EXERCISE DIRECTIONS: Leaving all pictures aside, write out the records below precisely as given.
Segment Open
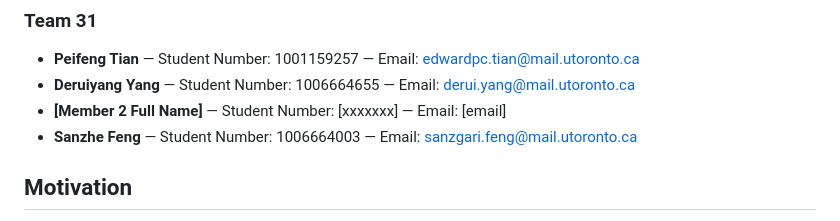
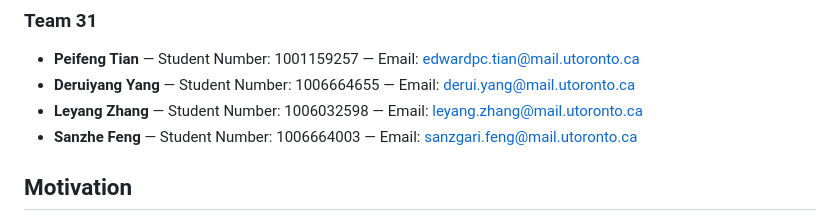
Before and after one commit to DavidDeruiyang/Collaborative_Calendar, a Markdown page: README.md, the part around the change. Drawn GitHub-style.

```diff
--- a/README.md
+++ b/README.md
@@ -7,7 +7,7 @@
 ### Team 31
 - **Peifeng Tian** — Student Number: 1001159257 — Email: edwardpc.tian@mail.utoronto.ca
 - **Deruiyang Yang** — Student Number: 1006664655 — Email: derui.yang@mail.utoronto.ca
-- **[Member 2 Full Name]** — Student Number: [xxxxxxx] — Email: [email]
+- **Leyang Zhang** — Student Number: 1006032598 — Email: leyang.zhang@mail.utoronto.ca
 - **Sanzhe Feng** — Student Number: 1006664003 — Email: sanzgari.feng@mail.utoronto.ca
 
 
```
Segment Closed
TASK ANSWER:
Before and after one commit to DavidDeruiyang/Collaborative_Calendar, a Markdown page: README.md, the part around the change. Drawn GitHub-style.

```diff
--- a/README.md
+++ b/README.md
@@ -7,7 +7,7 @@
 ### Team 31
 - **Peifeng Tian** — Student Number: 1001159257 — Email: edwardpc.tian@mail.utoronto.ca
 - **Deruiyang Yang** — Student Number: 1006664655 — Email: derui.yang@mail.utoronto.ca
-- **[Member 2 Full Name]** — Student Number: [xxxxxxx] — Email: [email]
+- **Leyang Zhang** — Student Number: 1006032598 — Email: leyang.zhang@mail.utoronto.ca
 - **Sanzhe Feng** — Student Number: 1006664003 — Email: sanzgari.feng@mail.utoronto.ca
 
 
```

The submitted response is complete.